After the GOP’s thumping at the ballot box in November, conservative columnist Kathleen Parker opined that giving up on God—“three little letters, great big problem”—was imperative for the future of the Republican Party.
“It isn’t that culture doesn’t matter. It does. But preaching to the choir produces no converts,” she wrote. “And shifting demographics suggest that the Republican Party—and conservatism with it—eventually will die out unless religion is returned to the privacy of one’s heart where it belongs.”
Trouble is, social conservatives have become central to the GOP, and a new Gallup poll found that only regular churchgoers have remained heavily Republican:
Since the beginning of the Bush administration in 2001, the GOP has lost self-identified Republicans across the board. Only regular churchgoers, followed closely by self-identified conservatives and older Americans, have remained with the party in large numbers.
In 2001, Americans were nearly evenly split in party identification, with 45 percent identifying as or leaning Democratic, and 44 percent identifying as or leaning Republican. Those figures are now 53 percent Democratic and 39 percent Republican.
GOP losses have been particularly acute among college graduates, 18- to 29-year-olds, self-identified moderates and those who seldom or never attend church, according to Gallup.
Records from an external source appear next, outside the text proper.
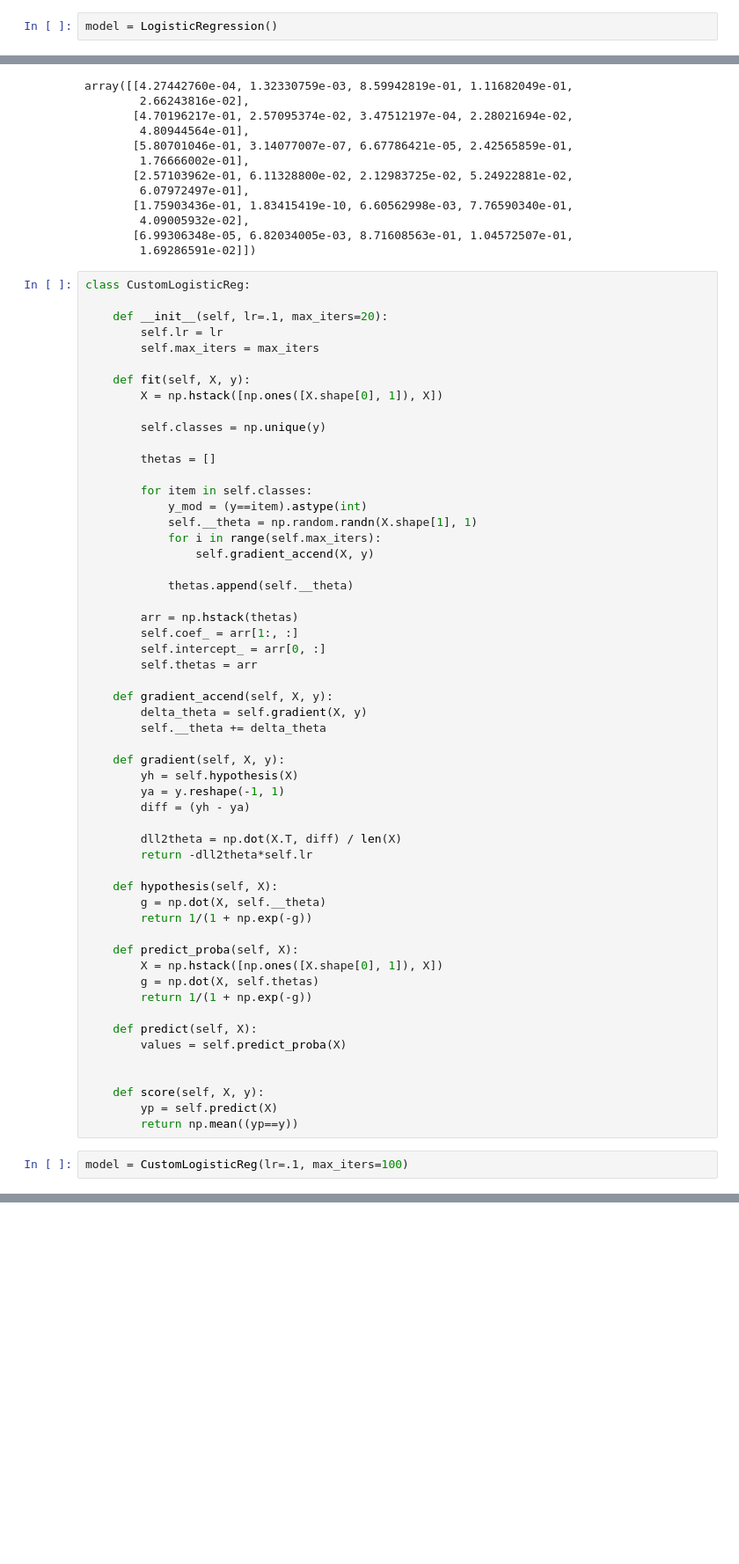
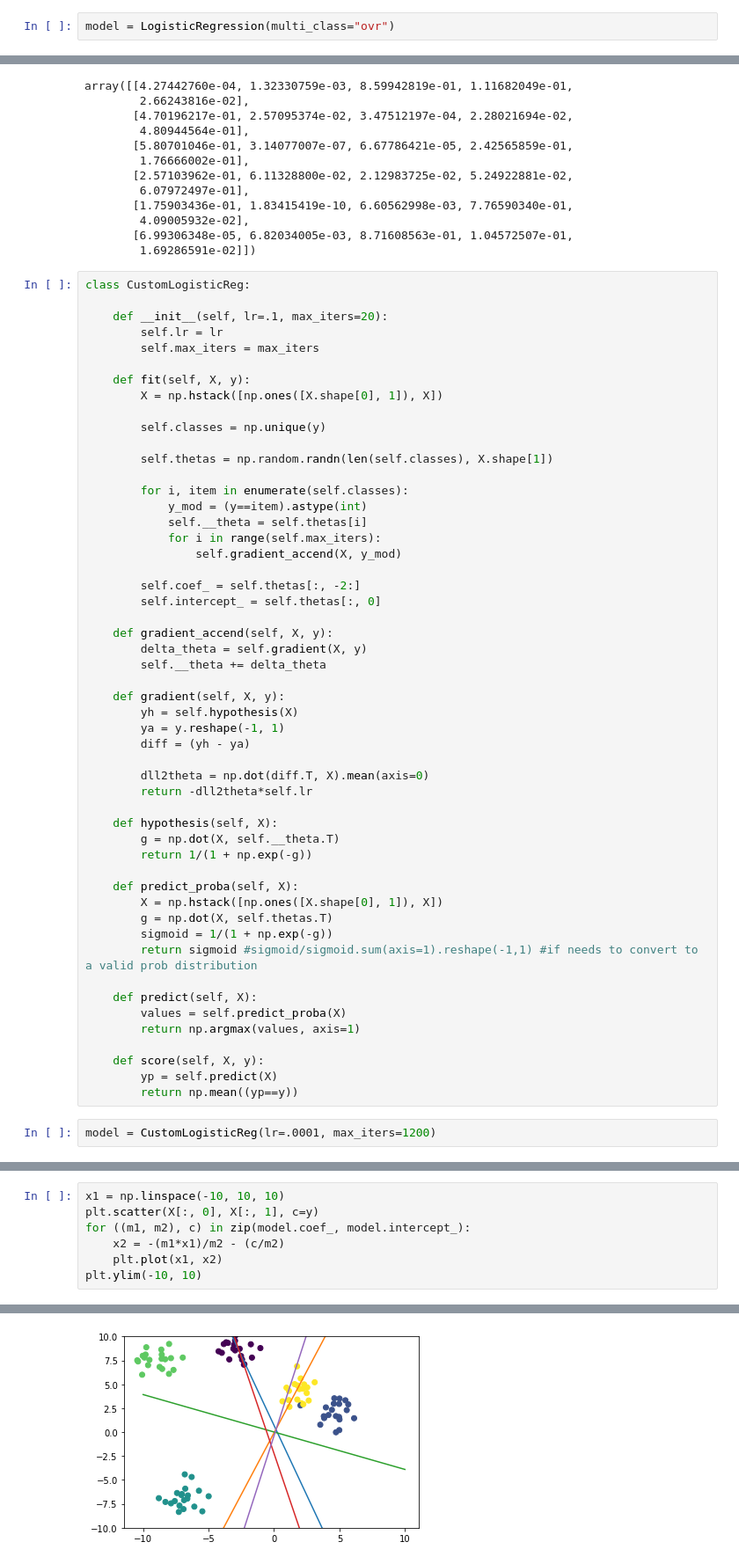
Before and after one commit to coding-blocks-archives/Data-Noida-2020-Jan, a Jupyter notebook: lecture_13/logistic impl multi.ipynb, the cells around one changed output, grey strips where cells are left out. Shown: that part at 88% size. Cells and saved outputs as stored; diff of their text form; blank space fills up the shorter version.

Commit message:
updated multiclass-logistic-regression notebook (#2)
* updated multiclass-logistic-regression

* Add files via upload

* Add files via upload

```diff
--- a/lecture_13/logistic impl multi.ipynb
+++ b/lecture_13/logistic impl multi.ipynb
@@ -17,7 +17,7 @@ X.shape
 # %%
 from sklearn.linear_model import LogisticRegression
 # %%
-model = LogisticRegression()
+model = LogisticRegression(multi_class="ovr")
 # %%
 model.fit(X, y)
 # %% [output]
@@ -64,20 +64,16 @@ class CustomLogisticReg:
 
         self.classes = np.unique(y)
 
-        thetas = []
+        self.thetas = np.random.randn(len(self.classes), X.shape[1])
 
-        for item in self.classes:
+        for i, item in enumerate(self.classes):
             y_mod = (y==item).astype(int)
-            self.__theta = np.random.randn(X.shape[1], 1)
+            self.__theta = self.thetas[i]
             for i in range(self.max_iters):
-                self.gradient_accend(X, y)
+                self.gradient_accend(X, y_mod)
 
-            thetas.append(self.__theta)
-
-        arr = np.hstack(thetas)
-        self.coef_ = arr[1:, :]
-        self.intercept_ = arr[0, :]
-        self.thetas = arr
+        self.coef_ = self.thetas[:, -2:]
+        self.intercept_ = self.thetas[:, 0]
 
     def gradient_accend(self, X, y):
         delta_theta = self.gradient(X, y)
@@ -88,26 +84,27 @@ class CustomLogisticReg:
         ya = y.reshape(-1, 1)
         diff = (yh - ya)
 
-        dll2theta = np.dot(X.T, diff) / len(X)
+        dll2theta = np.dot(diff.T, X).mean(axis=0)
         return -dll2theta*self.lr
 
     def hypothesis(self, X):
-        g = np.dot(X, self.__theta)
+        g = np.dot(X, self.__theta.T)
         return 1/(1 + np.exp(-g))
 
     def predict_proba(self, X):
         X = np.hstack([np.ones([X.shape[0], 1]), X])
-        g = np.dot(X, self.thetas)
-        return 1/(1 + np.exp(-g))
+        g = np.dot(X, self.thetas.T)
+        sigmoid = 1/(1 + np.exp(-g))
+        return sigmoid #sigmoid/sigmoid.sum(axis=1).reshape(-1,1) #if needs to convert to a valid prob distribution
 
     def predict(self, X):
         values = self.predict_proba(X)
-
+        return np.argmax(values, axis=1)
 
     def score(self, X, y):
         yp = self.predict(X)
         return np.mean((yp==y))
 # %%
-model = CustomLogisticReg(lr=.1, max_iters=100)
+model = CustomLogisticReg(lr=.0001, max_iters=1200)
 # %%
 model.fit(X, y)
@@ -115,0 +111,8 @@ model.fit(X, y)
+# %%
+x1 = np.linspace(-10, 10, 10)
+plt.scatter(X[:, 0], X[:, 1], c=y)
+for ((m1, m2), c) in zip(model.coef_, model.intercept_):
+    x2 = -(m1*x1)/m2 - (c/m2)
+    plt.plot(x1, x2)
+plt.ylim(-10, 10)
+# %% [output]
@@ -116,3 +120,4 @@ model.fit(X, y)
+[figure, added]
 # %%
 model.intercept_
 # %% [output]
```
Also changed, not shown: parts of 8 cells of this notebook, 4 other files.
I meet two of those three criteria. But for now I remain a reluctant Republican, eager for the Grand Old Party to return to its grand old roots.